- _DATASET RECORDS_
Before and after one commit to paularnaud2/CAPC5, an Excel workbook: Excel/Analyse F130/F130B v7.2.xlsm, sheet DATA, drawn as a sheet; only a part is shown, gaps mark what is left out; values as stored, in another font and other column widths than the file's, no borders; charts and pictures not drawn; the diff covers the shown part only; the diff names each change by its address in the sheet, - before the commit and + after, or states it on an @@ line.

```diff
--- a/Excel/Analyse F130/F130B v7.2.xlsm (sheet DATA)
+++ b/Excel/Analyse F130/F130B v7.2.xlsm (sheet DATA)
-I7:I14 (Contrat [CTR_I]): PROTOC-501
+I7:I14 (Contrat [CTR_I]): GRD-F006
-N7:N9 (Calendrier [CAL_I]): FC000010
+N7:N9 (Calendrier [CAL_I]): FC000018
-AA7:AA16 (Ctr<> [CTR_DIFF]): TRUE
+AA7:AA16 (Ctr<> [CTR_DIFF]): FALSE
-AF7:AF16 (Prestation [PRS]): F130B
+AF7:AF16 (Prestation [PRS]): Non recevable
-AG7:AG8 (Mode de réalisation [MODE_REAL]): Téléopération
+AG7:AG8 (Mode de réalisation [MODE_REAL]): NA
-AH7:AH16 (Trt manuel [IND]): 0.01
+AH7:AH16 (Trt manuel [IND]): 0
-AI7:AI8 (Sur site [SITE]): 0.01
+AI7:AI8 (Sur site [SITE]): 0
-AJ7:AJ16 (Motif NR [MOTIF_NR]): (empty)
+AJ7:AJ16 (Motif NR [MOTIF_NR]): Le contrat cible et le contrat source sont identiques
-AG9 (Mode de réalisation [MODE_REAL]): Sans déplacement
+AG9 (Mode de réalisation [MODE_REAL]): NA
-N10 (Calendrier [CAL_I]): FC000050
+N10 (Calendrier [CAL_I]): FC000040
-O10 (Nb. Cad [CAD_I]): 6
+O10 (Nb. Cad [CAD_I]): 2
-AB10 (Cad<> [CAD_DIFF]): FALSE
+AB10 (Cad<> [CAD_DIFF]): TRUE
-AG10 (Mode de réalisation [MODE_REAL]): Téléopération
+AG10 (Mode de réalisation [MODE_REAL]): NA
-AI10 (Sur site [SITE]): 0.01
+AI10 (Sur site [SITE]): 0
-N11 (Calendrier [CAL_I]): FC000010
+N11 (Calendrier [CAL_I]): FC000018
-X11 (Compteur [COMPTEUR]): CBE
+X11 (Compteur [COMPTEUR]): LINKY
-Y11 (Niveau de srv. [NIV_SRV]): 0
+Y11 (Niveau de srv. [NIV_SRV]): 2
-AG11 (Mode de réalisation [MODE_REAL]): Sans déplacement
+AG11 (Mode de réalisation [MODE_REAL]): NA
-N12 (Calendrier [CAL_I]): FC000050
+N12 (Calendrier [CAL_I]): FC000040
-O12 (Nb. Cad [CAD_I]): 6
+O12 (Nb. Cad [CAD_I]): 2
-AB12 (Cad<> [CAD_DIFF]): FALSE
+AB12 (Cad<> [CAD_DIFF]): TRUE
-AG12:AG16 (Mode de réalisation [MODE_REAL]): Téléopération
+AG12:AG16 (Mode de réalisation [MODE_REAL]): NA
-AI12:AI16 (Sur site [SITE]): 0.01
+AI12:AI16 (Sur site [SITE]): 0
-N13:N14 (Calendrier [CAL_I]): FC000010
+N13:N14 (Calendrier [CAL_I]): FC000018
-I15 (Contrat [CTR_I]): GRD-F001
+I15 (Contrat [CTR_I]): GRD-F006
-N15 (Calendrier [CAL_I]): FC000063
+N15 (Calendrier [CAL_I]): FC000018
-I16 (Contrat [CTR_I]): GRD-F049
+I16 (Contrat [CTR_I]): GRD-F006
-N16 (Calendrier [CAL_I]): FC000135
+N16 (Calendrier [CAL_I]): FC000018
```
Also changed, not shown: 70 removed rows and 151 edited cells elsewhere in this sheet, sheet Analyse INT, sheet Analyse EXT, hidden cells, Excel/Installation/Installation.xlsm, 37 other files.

- _WHAT YOU NEED TO DO_
Give every line of the material again, exactly.

- _TASK RESPONSE_
Before and after one commit to paularnaud2/CAPC5, an Excel workbook: Excel/Analyse F130/F130B v7.2.xlsm, sheet DATA, drawn as a sheet; only a part is shown, gaps mark what is left out; values as stored, in another font and other column widths than the file's, no borders; charts and pictures not drawn; the diff covers the shown part only; the diff names each change by its address in the sheet, - before the commit and + after, or states it on an @@ line.

```diff
--- a/Excel/Analyse F130/F130B v7.2.xlsm (sheet DATA)
+++ b/Excel/Analyse F130/F130B v7.2.xlsm (sheet DATA)
-I7:I14 (Contrat [CTR_I]): PROTOC-501
+I7:I14 (Contrat [CTR_I]): GRD-F006
-N7:N9 (Calendrier [CAL_I]): FC000010
+N7:N9 (Calendrier [CAL_I]): FC000018
-AA7:AA16 (Ctr<> [CTR_DIFF]): TRUE
+AA7:AA16 (Ctr<> [CTR_DIFF]): FALSE
-AF7:AF16 (Prestation [PRS]): F130B
+AF7:AF16 (Prestation [PRS]): Non recevable
-AG7:AG8 (Mode de réalisation [MODE_REAL]): Téléopération
+AG7:AG8 (Mode de réalisation [MODE_REAL]): NA
-AH7:AH16 (Trt manuel [IND]): 0.01
+AH7:AH16 (Trt manuel [IND]): 0
-AI7:AI8 (Sur site [SITE]): 0.01
+AI7:AI8 (Sur site [SITE]): 0
-AJ7:AJ16 (Motif NR [MOTIF_NR]): (empty)
+AJ7:AJ16 (Motif NR [MOTIF_NR]): Le contrat cible et le contrat source sont identiques
-AG9 (Mode de réalisation [MODE_REAL]): Sans déplacement
+AG9 (Mode de réalisation [MODE_REAL]): NA
-N10 (Calendrier [CAL_I]): FC000050
+N10 (Calendrier [CAL_I]): FC000040
-O10 (Nb. Cad [CAD_I]): 6
+O10 (Nb. Cad [CAD_I]): 2
-AB10 (Cad<> [CAD_DIFF]): FALSE
+AB10 (Cad<> [CAD_DIFF]): TRUE
-AG10 (Mode de réalisation [MODE_REAL]): Téléopération
+AG10 (Mode de réalisation [MODE_REAL]): NA
-AI10 (Sur site [SITE]): 0.01
+AI10 (Sur site [SITE]): 0
-N11 (Calendrier [CAL_I]): FC000010
+N11 (Calendrier [CAL_I]): FC000018
-X11 (Compteur [COMPTEUR]): CBE
+X11 (Compteur [COMPTEUR]): LINKY
-Y11 (Niveau de srv. [NIV_SRV]): 0
+Y11 (Niveau de srv. [NIV_SRV]): 2
-AG11 (Mode de réalisation [MODE_REAL]): Sans déplacement
+AG11 (Mode de réalisation [MODE_REAL]): NA
-N12 (Calendrier [CAL_I]): FC000050
+N12 (Calendrier [CAL_I]): FC000040
-O12 (Nb. Cad [CAD_I]): 6
+O12 (Nb. Cad [CAD_I]): 2
-AB12 (Cad<> [CAD_DIFF]): FALSE
+AB12 (Cad<> [CAD_DIFF]): TRUE
-AG12:AG16 (Mode de réalisation [MODE_REAL]): Téléopération
+AG12:AG16 (Mode de réalisation [MODE_REAL]): NA
-AI12:AI16 (Sur site [SITE]): 0.01
+AI12:AI16 (Sur site [SITE]): 0
-N13:N14 (Calendrier [CAL_I]): FC000010
+N13:N14 (Calendrier [CAL_I]): FC000018
-I15 (Contrat [CTR_I]): GRD-F001
+I15 (Contrat [CTR_I]): GRD-F006
-N15 (Calendrier [CAL_I]): FC000063
+N15 (Calendrier [CAL_I]): FC000018
-I16 (Contrat [CTR_I]): GRD-F049
+I16 (Contrat [CTR_I]): GRD-F006
-N16 (Calendrier [CAL_I]): FC000135
+N16 (Calendrier [CAL_I]): FC000018
```
Also changed, not shown: 70 removed rows and 151 edited cells elsewhere in this sheet, sheet Analyse INT, sheet Analyse EXT, hidden cells, Excel/Installation/Installation.xlsm, 37 other files.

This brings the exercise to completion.